“I just pray she did not feel one second of pain. For months after the loss I wake up hoping it’s a bad dream but the minute you open your eyes it hits me and I know I will never get a chance to speak to her again.
“If my mum had been a minute earlier or later the world would not have changed.”
Talbot-Smith’s blue van was captured on dash-cam footage from another driver waiting at the lights on Church Street and Eckington Road, according to prosecuting barrister Mr Straw, as the defendant’s van sped through the changing lights.
Mr Straw added CCTV footage from the Mossbrook Inn showed Mrs Wild being struck by Talbot-Smith’s van and being flung 14 to 15 metres from the point where she had been crossing.
Experts revealed that the speed of the van at the time of the incident at about 8am, on Friday, May 4, 2018, could be estimated at between 48mph and 51mph in a 30mph zone.
The defendant’s van was also caught on camera pulling up some metres away from the collision.
Mr Straw said: “It was a course of bad driving which began with an effort to drive too quickly to get through the lights before they changed and ended with the tragic consequence.”
Talbot-Smith, of Westfield Southway, Sheffield, who has previous convictions for threatening behaviour, assault occasioning actual bodily harm and assault occasioning grievous bodily harm, pleaded guilty to causing death by dangerous driving.
Defence barrister Julia King said: “Mr Talbot-Smith is anxious that I convey his remorse and contrition which is genuine.”
She added that Talbot-Smith accepts his responsibility for the collision and the death of Mrs Wild and that he had exceeded the speed limit.
Ms King argued Talbot-Smith has no previous driving convictions and there were no other aggravating features with his driving. She also claimed that other motorists are known to exceed the speed limit along that same road.
Mrs King added: “He punishes himself daily because he does not feel he deserves to live when Dorothy Wild did not.”
Recorder John Butterfield QC told Talbot-Smith that everything Dorothy Wild was and could ever be has been destroyed by him.
He said: “All she was and could have ever been was destroyed by you. It was wholly unavoidable and she was robbed of her retirement years.
“She was a conscientious lady going to work that morning. A source of light and love to those who cared for her.”
He further told Talbot-Smith: “Had you been travelling in the speed limit this death would not have occurred because you would have had time to brake and she would have had time to cross.
“The speed was calculated at about 52mph. You did not go through a red light but you could not have stopped in time if the lights had stopped sooner.”
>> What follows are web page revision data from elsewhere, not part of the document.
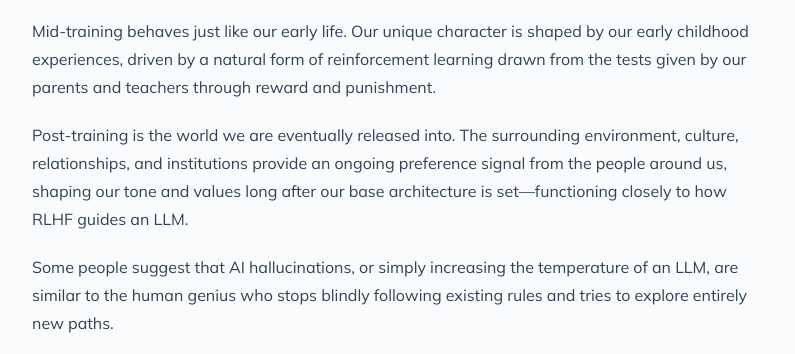
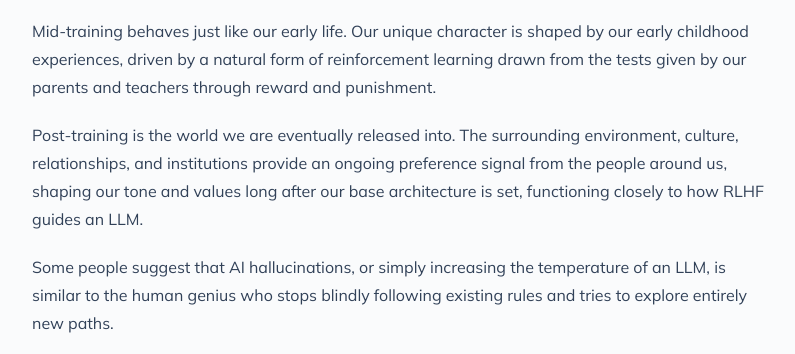
Before and after one commit to SecchiAlessandro/SecchiAlessandro.github.io, an Astro site: page /ai/ai-and-creativity/ in a window 1280 px wide. Shown: the part 860-1214 px from the top of the page, 240-1035 px from the left. Built offline with nearby package versions, Linux system fonts and the light colour scheme; Astro itself is replaced by a stand-in of ours; a web font is replaced by a local one.

Commit message:
Refine language and grammar in AI and creativity article
Corrected grammatical errors and improved sentence structure for clarity.

```diff
--- a/src/content/blog/ai/ai-and-creativity.md
+++ b/src/content/blog/ai/ai-and-creativity.md
@@ -14,9 +14,9 @@ I love the pattern between how we train a language model and how a person comes
 
 Mid-training behaves just like our early life. Our unique character is shaped by our early childhood experiences, driven by a natural form of reinforcement learning drawn from the tests given by our parents and teachers through reward and punishment.
 
-Post-training is the world we are eventually released into. The surrounding environment, culture, relationships, and institutions provide an ongoing preference signal from the people around us, shaping our tone and values long after our base architecture is set—functioning closely to how RLHF guides an LLM.
+Post-training is the world we are eventually released into. The surrounding environment, culture, relationships, and institutions provide an ongoing preference signal from the people around us, shaping our tone and values long after our base architecture is set, functioning closely to how RLHF guides an LLM.
 
-Some people suggest that AI hallucinations, or simply increasing the temperature of an LLM, are similar to the human genius who stops blindly following existing rules and tries to explore entirely new paths.
+Some people suggest that AI hallucinations, or simply increasing the temperature of an LLM, is similar to the human genius who stops blindly following existing rules and tries to explore entirely new paths.
 
 Yet, all the LLM reasoning is rooted in induction, relying on extrapolation from data. Perhaps what truly separates us from machines is the genuine "understanding" of these steps. Or the dynamic, physic-based environment we are living in.
 
@@ -29,10 +29,10 @@ Evolution is the creation of knowledge through variation and selection. And yet,
 Nature holds many unresolved mysteries: the nature of qualia (feelings), and the "hard problem" of consciousness. Trying to achieve these artificially, without ever discovering those unknowns, cannot work. As long as we cannot explain the common language of art and music, why certain flowers look beautiful, or why we feel happy or sad, how can we expect to simulate any of it in a computer program?
 
 AI is a computational process; it uses pre-existing knowledge to predict the next token. The question here is whether AI will be able to help us in this infinite expansion of knowledge. Some people try to answer to that question by answering to whether AI can be conscious, can "understand".
+Current AI is built on inductive principles: optimizing against training data or objective functions. So, it can recombine and extrapolate existing patterns, but it cannot originate genuinely new explanatory knowledge or question its own goals (so far).
 
 We, humans, are universal explainers, capable of creating explanations. New explanations create new problems, inevitable but soluble problems.
 David Deutsch argues that digital computers are universal too, similar to human brains. But the problem lies in the program that runs on them. Deutsch rejects induction (learning by extrapolating patterns from data) as a valid theory of knowledge at all. He holds that real creativity means generating new explanations through bold conjecture and error-correction, ideas that go beyond, and sometimes against, the data, rather than ones derived from it. Hardware is not the source of creativity. Even if we were able to recreate the brain, it wouldn't be creative on its own. What matters is the program running on it, the conjecture and criticism that generate new knowledge.
-Current AI is built on inductive principles: optimizing against training data or objective functions. So, it can recombine and extrapolate existing patterns, but it cannot originate genuinely new explanatory knowledge or question its own goals (so far).
 
 On the other hand, Penrose says no; a computational process, by definition, cannot be creative. He draws on Gödel's theorem: in any consistent formal system, there are specific true statements that cannot be proven within that system. In other words, any sufficiently powerful, consistent formal system will contain true statements that cannot be proven using its own rules. Because computation is bound by these formal systems, Penrose argues it cannot replicate the human mind's ability to recognize these unprovable truths. This suggests consciousness accesses something beyond computation.
 Penrose proposes that consciousness arises from quantum collapse in microtubules. When a quantum superposition reaches a threshold of mass-energy, the wave function collapses spontaneously. Penrose ties consciousness to these collapses (which are not yet proven).
@@ -45,7 +45,7 @@ If Deutsch is right, AGI is a software problem; that is, we need an algorithm fo
 
 If Penrose is right, AGI is a hardware/physics problem (we need quantum biological computing).
 
-And if Altman is right, true understanding is an emergent property of scaling laws, where a future iteration like GPT-8 might be able to solve quantum gravity through data alone.
+And if Sam Altman, and most of the AI labs, are right, true understanding is an emergent property of scaling laws, where a future iteration like GPT-8 might be able to solve quantum gravity through data alone.
 
 Probably, the day AI becomes conscious, and able to explain new knowledge on its own, will be the day we reach AGI.
 
```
Recorder Butterfield QC sentenced Talbot-Smith on July 31 to three years of custody and disqualified him from driving for four years and the ban will begin on his release from prison.
Mr Hicklin added: “Any person who has children knows that a bond between a mother and a son is unbreakable.
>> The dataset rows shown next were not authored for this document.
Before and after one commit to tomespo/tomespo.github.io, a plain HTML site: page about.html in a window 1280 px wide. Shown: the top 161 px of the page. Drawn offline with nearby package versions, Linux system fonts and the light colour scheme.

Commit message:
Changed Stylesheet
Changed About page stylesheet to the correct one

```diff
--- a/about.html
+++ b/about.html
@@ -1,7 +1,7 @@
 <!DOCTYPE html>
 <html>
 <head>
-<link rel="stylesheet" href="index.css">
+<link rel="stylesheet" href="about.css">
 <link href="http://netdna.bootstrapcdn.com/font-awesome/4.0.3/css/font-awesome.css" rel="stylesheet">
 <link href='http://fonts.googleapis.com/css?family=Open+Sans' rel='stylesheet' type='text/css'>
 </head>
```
“I just wish I could have done the same for her and kept her safe. I do not think I will come to terms with what happened.
“And for the rest of my life I will have to battle to come to terms with the fact my mum is no longer here.”
Mrs Wild’s stepdaughter Claire Everson also told how Mrs Wild had been a carer for her poorly father who has been left heartbroken.